__Instructions to follow__: Repeat each entry exactly and drop the pictures.

__Material for this task__:

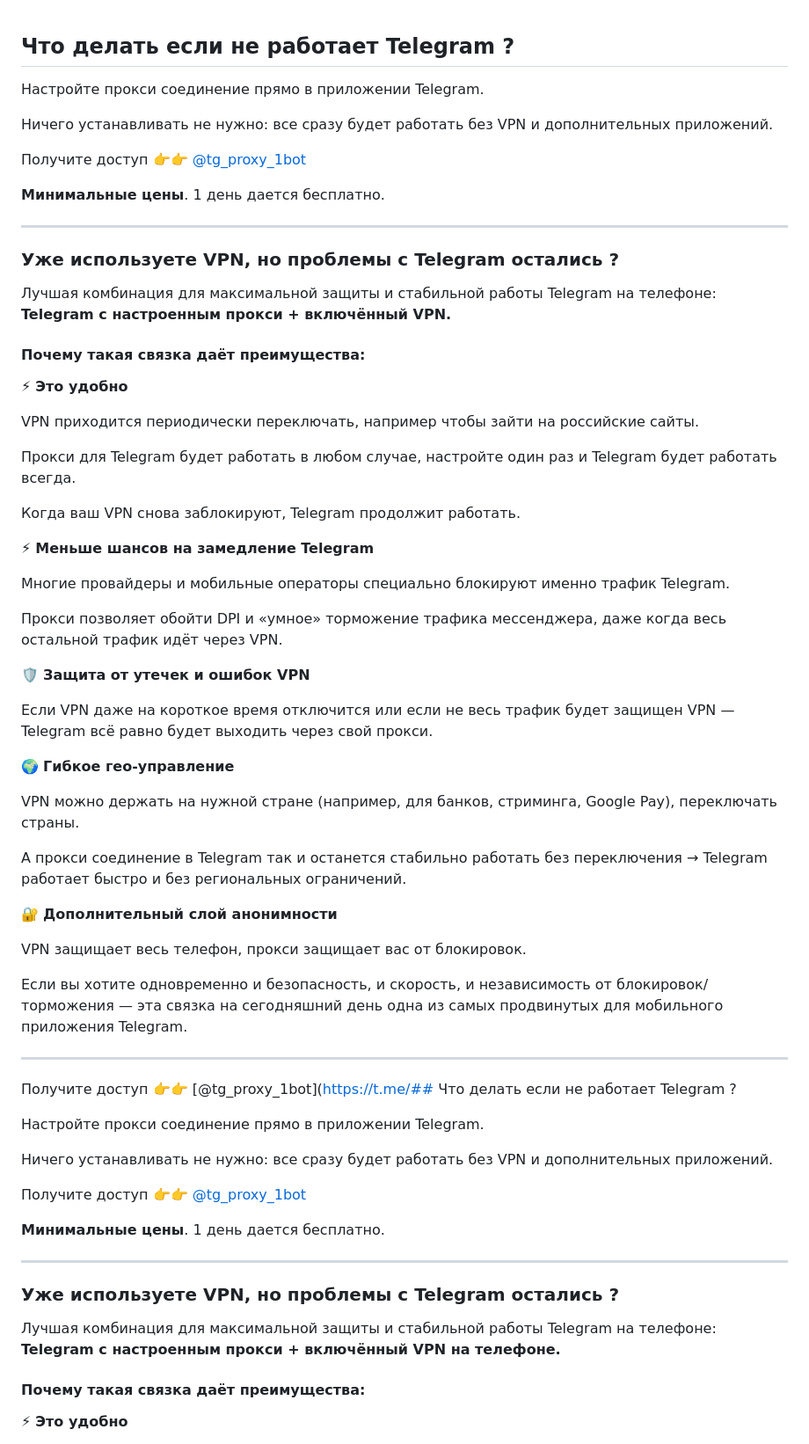
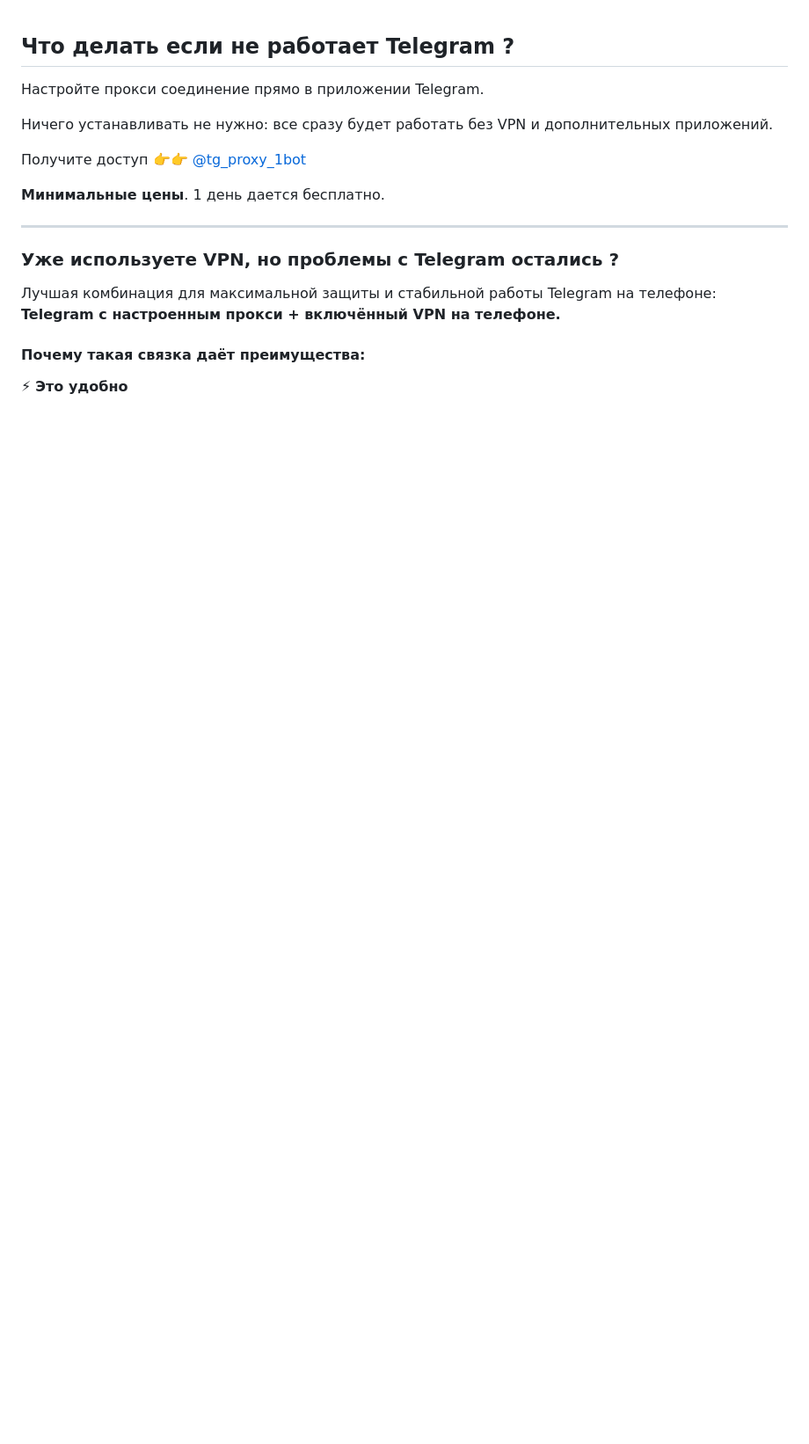
Before and after one commit to russia-telegram-proxy/russia-telegram-proxy.github.io, a Markdown page: README.md, the part around one of its changes. Shown at 88% size. Drawn GitHub-style; blank space fills up the shorter version.

```diff
--- a/README.md
+++ b/README.md
@@ -1,54 +1,4 @@
 ## Что делать если не работает Telegram ?
-
-Настройте прокси соединение прямо в приложении Telegram.
-
-Ничего устанавливать не нужно: все сразу будет работать без VPN и дополнительных приложений.
-
-Получите доступ 👉👉 [@tg_proxy_1bot](https://t.me/tg_proxy_1bot)
-
-**Минимальные цены**. 1 день дается бесплатно.
-
----
-
-### Уже используете VPN, но проблемы с Telegram остались ?
-
-Лучшая комбинация для максимальной защиты и стабильной работы Telegram на телефоне: **Telegram с настроенным прокси + включённый VPN.**
-
-#### Почему такая связка даёт преимущества:
-
-⚡ **Это удобно**
-
-VPN приходится периодически переключать, например чтобы зайти на российские сайты.
-
-Прокси для Telegram будет работать в любом случае, настройте один раз и Telegram будет работать всегда.
-
-Когда ваш VPN снова заблокируют, Telegram продолжит работать.
-
-⚡ **Меньше шансов на замедление Telegram**
-
-Многие провайдеры и мобильные операторы специально блокируют именно трафик Telegram.
-
-Прокси позволяет обойти DPI и «умное» торможение трафика мессенджера, даже когда весь остальной трафик идёт через VPN.
-
-🛡️ **Защита от утечек и ошибок VPN**
-
-Если VPN даже на короткое время отключится или если не весь трафик будет защищен VPN — Telegram всё равно будет выходить через свой прокси.
-
-🌍 **Гибкое гео-управление**
-
-VPN можно держать на нужной стране (например, для банков, стриминга, Google Pay), переключать страны.
-
-А прокси соединение в Telegram так и останется стабильно работать без переключения → Telegram работает быстро и без региональных ограничений.
-
-🔐 **Дополнительный слой анонимности**
-
-VPN защищает весь телефон, прокси защищает вас от блокировок.
-
-Если вы хотите одновременно и безопасность, и скорость, и независимость от блокировок/торможения — эта связка на сегодняшний день одна из самых продвинутых для мобильного приложения Telegram.
-
----
-
-Получите доступ 👉👉 [@tg_proxy_1bot](https://t.me/## Что делать если не работает Telegram ?
 
 Настройте прокси соединение прямо в приложении Telegram.
 
```
Also changed, not shown: other parts of README.md (+1 -1 lines).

__Output below__:
Before and after one commit to russia-telegram-proxy/russia-telegram-proxy.github.io, a Markdown page: README.md, the part around one of its changes. Shown at 88% size. Drawn GitHub-style; blank space fills up the shorter version.

```diff
--- a/README.md
+++ b/README.md
@@ -1,54 +1,4 @@
 ## Что делать если не работает Telegram ?
-
-Настройте прокси соединение прямо в приложении Telegram.
-
-Ничего устанавливать не нужно: все сразу будет работать без VPN и дополнительных приложений.
-
-Получите доступ 👉👉 [@tg_proxy_1bot](https://t.me/tg_proxy_1bot)
-
-**Минимальные цены**. 1 день дается бесплатно.
-
----
-
-### Уже используете VPN, но проблемы с Telegram остались ?
-
-Лучшая комбинация для максимальной защиты и стабильной работы Telegram на телефоне: **Telegram с настроенным прокси + включённый VPN.**
-
-#### Почему такая связка даёт преимущества:
-
-⚡ **Это удобно**
-
-VPN приходится периодически переключать, например чтобы зайти на российские сайты.
-
-Прокси для Telegram будет работать в любом случае, настройте один раз и Telegram будет работать всегда.
-
-Когда ваш VPN снова заблокируют, Telegram продолжит работать.
-
-⚡ **Меньше шансов на замедление Telegram**
-
-Многие провайдеры и мобильные операторы специально блокируют именно трафик Telegram.
-
-Прокси позволяет обойти DPI и «умное» торможение трафика мессенджера, даже когда весь остальной трафик идёт через VPN.
-
-🛡️ **Защита от утечек и ошибок VPN**
-
-Если VPN даже на короткое время отключится или если не весь трафик будет защищен VPN — Telegram всё равно будет выходить через свой прокси.
-
-🌍 **Гибкое гео-управление**
-
-VPN можно держать на нужной стране (например, для банков, стриминга, Google Pay), переключать страны.
-
-А прокси соединение в Telegram так и останется стабильно работать без переключения → Telegram работает быстро и без региональных ограничений.
-
-🔐 **Дополнительный слой анонимности**
-
-VPN защищает весь телефон, прокси защищает вас от блокировок.
-
-Если вы хотите одновременно и безопасность, и скорость, и независимость от блокировок/торможения — эта связка на сегодняшний день одна из самых продвинутых для мобильного приложения Telegram.
-
----
-
-Получите доступ 👉👉 [@tg_proxy_1bot](https://t.me/## Что делать если не работает Telegram ?
 
 Настройте прокси соединение прямо в приложении Telegram.
 
```
Also changed, not shown: other parts of README.md (+1 -1 lines).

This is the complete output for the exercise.